» **Problem details**
Make an exact copy of the records, dropping all pictures.

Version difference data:

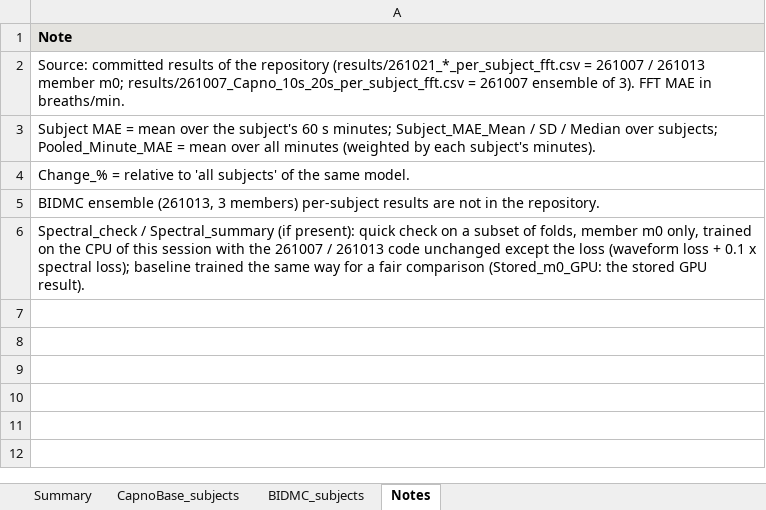
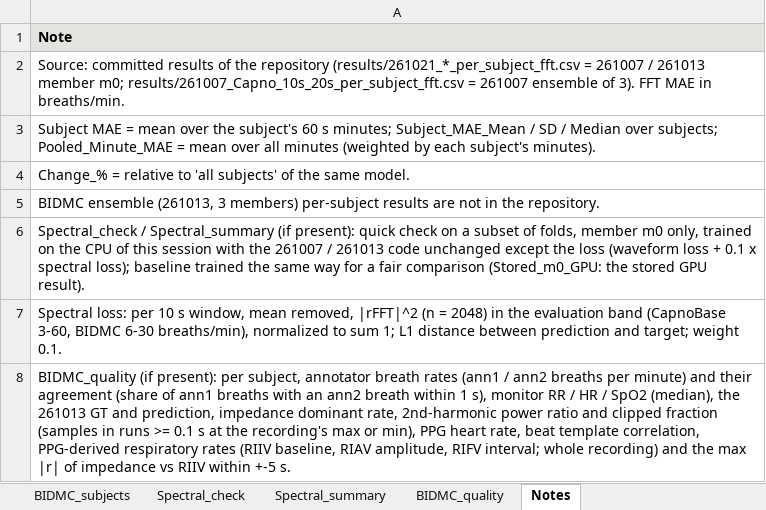
Before and after one commit to harry474647-svg/PPG2RSP, an Excel workbook: results/261102_outlier_sensitivity.xlsx, sheet Notes, drawn as a sheet; values as stored, in another font and other column widths than the file's, no borders; the diff names each change by its address in the sheet, - before the commit and + after, or states it on an @@ line.

```diff
--- a/results/261102_outlier_sensitivity.xlsx (sheet Notes)
+++ b/results/261102_outlier_sensitivity.xlsx (sheet Notes)
+sheet tab: Spectral_check
+sheet tab: Spectral_summary
+sheet tab: BIDMC_quality
+row 7: Spectral loss: per 10 s window, mean removed, |rFFT|^2 (n = 2048) in the evaluation band (CapnoBase 3-60, BIDMC 6-30 breaths/min), normalized to sum 1; L1 distance between prediction and target; weight 0.1.
+row 8: BIDMC_quality (if present): per subject, annotator breath rates (ann1 / ann2 breaths per minute) and their agreement (share of ann1 breaths with an ann2 breath within 1 s), monitor RR / HR / SpO2 (median), the 261013 GT and prediction, impedance dominant rate, 2nd-harmonic power ratio and clipped fraction (samples in runs >= 0.1 s at the recording's max or min), PPG heart rate, beat template correlation, PPG-derived respiratory rates (RIIV baseline, RIAV amplitude, RIFV interval; whole recording) and the max |r| of impedance vs RIIV within +-5 s.
```
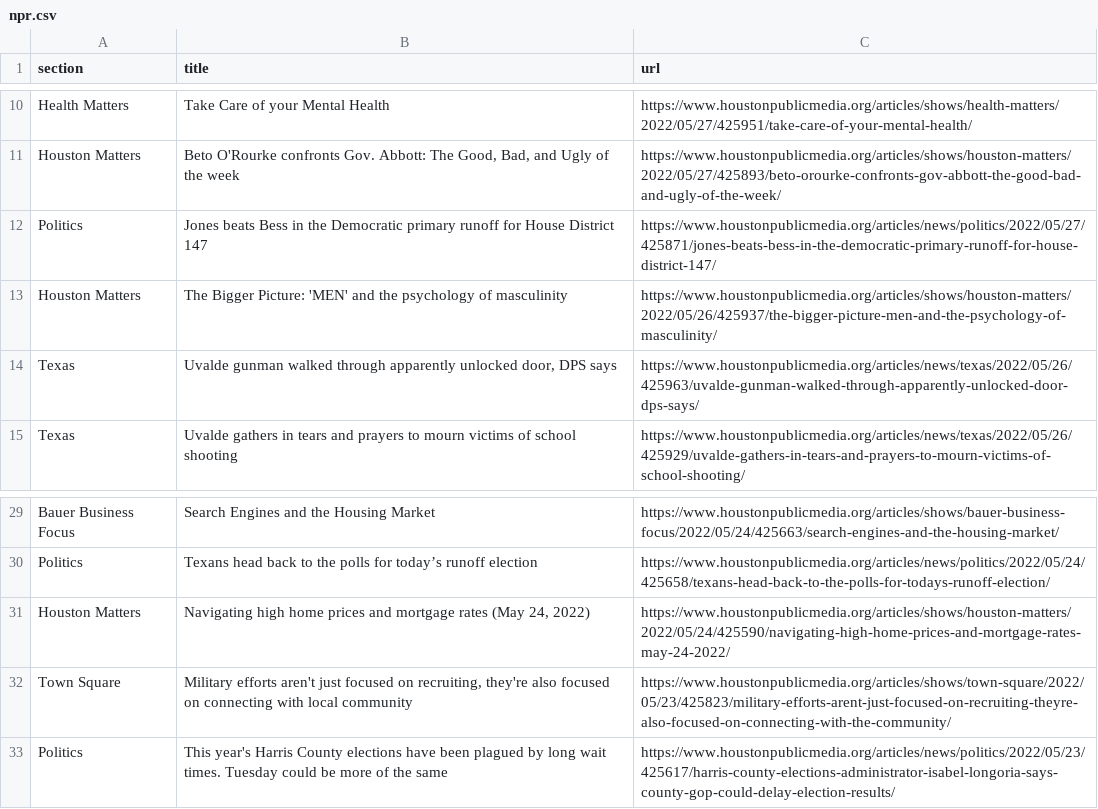
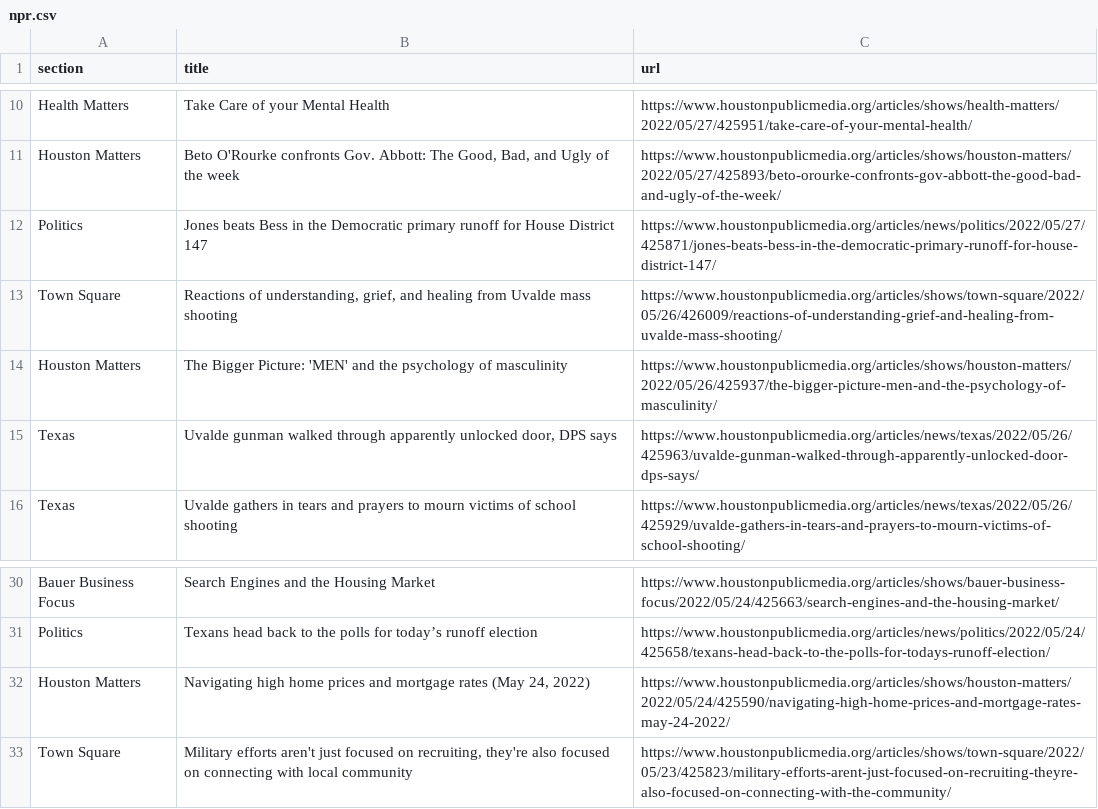
Before and after one commit to naokatoh/auto-scraper, a CSV file: npr.csv, drawn as a sheet; only a part is shown, gaps mark what is left out.

```diff
--- a/npr.csv
+++ b/npr.csv
@@ -12,2 +12,3 @@ Houston Matters,"Beto O'Rourke confronts Gov. Abbott: The Good, Bad, and Ugly of
 Politics,Jones beats Bess in the Democratic primary runoff for House District 147,https://www.houstonpublicmedia.org/articles/news/politics/2022/05/27/425871/jones-beats-bess-in-the-democratic-primary-runoff-for-house-district-147/
+Town Square,"Reactions of understanding, grief, and healing from Uvalde mass shooting",https://www.houstonpublicmedia.org/articles/shows/town-square/2022/05/26/426009/reactions-of-understanding-grief-and-healing-from-uvalde-mass-shooting/
 Houston Matters,The Bigger Picture: 'MEN' and the psychology of masculinity,https://www.houstonpublicmedia.org/articles/shows/houston-matters/2022/05/26/425937/the-bigger-picture-men-and-the-psychology-of-masculinity/
@@ -32,2 +33 @@ Houston Matters,"Navigating high home prices and mortgage rates (May 24, 2022)",
 Town Square,"Military efforts aren't just focused on recruiting, they're also focused on connecting with local community",https://www.houstonpublicmedia.org/articles/shows/town-square/2022/05/23/425823/military-efforts-arent-just-focused-on-recruiting-theyre-also-focused-on-connecting-with-the-community/
-Politics,This year's Harris County elections have been plagued by long wait times. Tuesday could be more of the same,https://www.houstonpublicmedia.org/articles/news/politics/2022/05/23/425617/harris-county-elections-administrator-isabel-longoria-says-county-gop-could-delay-election-results/
```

» **Task solution**
Before and after one commit to harry474647-svg/PPG2RSP, an Excel workbook: results/261102_outlier_sensitivity.xlsx, sheet Notes, drawn as a sheet; values as stored, in another font and other column widths than the file's, no borders; the diff names each change by its address in the sheet, - before the commit and + after, or states it on an @@ line.

```diff
--- a/results/261102_outlier_sensitivity.xlsx (sheet Notes)
+++ b/results/261102_outlier_sensitivity.xlsx (sheet Notes)
+sheet tab: Spectral_check
+sheet tab: Spectral_summary
+sheet tab: BIDMC_quality
+row 7: Spectral loss: per 10 s window, mean removed, |rFFT|^2 (n = 2048) in the evaluation band (CapnoBase 3-60, BIDMC 6-30 breaths/min), normalized to sum 1; L1 distance between prediction and target; weight 0.1.
+row 8: BIDMC_quality (if present): per subject, annotator breath rates (ann1 / ann2 breaths per minute) and their agreement (share of ann1 breaths with an ann2 breath within 1 s), monitor RR / HR / SpO2 (median), the 261013 GT and prediction, impedance dominant rate, 2nd-harmonic power ratio and clipped fraction (samples in runs >= 0.1 s at the recording's max or min), PPG heart rate, beat template correlation, PPG-derived respiratory rates (RIIV baseline, RIAV amplitude, RIFV interval; whole recording) and the max |r| of impedance vs RIIV within +-5 s.
```
Before and after one commit to naokatoh/auto-scraper, a CSV file: npr.csv, drawn as a sheet; only a part is shown, gaps mark what is left out.

```diff
--- a/npr.csv
+++ b/npr.csv
@@ -12,2 +12,3 @@ Houston Matters,"Beto O'Rourke confronts Gov. Abbott: The Good, Bad, and Ugly of
 Politics,Jones beats Bess in the Democratic primary runoff for House District 147,https://www.houstonpublicmedia.org/articles/news/politics/2022/05/27/425871/jones-beats-bess-in-the-democratic-primary-runoff-for-house-district-147/
+Town Square,"Reactions of understanding, grief, and healing from Uvalde mass shooting",https://www.houstonpublicmedia.org/articles/shows/town-square/2022/05/26/426009/reactions-of-understanding-grief-and-healing-from-uvalde-mass-shooting/
 Houston Matters,The Bigger Picture: 'MEN' and the psychology of masculinity,https://www.houstonpublicmedia.org/articles/shows/houston-matters/2022/05/26/425937/the-bigger-picture-men-and-the-psychology-of-masculinity/
@@ -32,2 +33 @@ Houston Matters,"Navigating high home prices and mortgage rates (May 24, 2022)",
 Town Square,"Military efforts aren't just focused on recruiting, they're also focused on connecting with local community",https://www.houstonpublicmedia.org/articles/shows/town-square/2022/05/23/425823/military-efforts-arent-just-focused-on-recruiting-theyre-also-focused-on-connecting-with-the-community/
-Politics,This year's Harris County elections have been plagued by long wait times. Tuesday could be more of the same,https://www.houstonpublicmedia.org/articles/news/politics/2022/05/23/425617/harris-county-elections-administrator-isabel-longoria-says-county-gop-could-delay-election-results/
```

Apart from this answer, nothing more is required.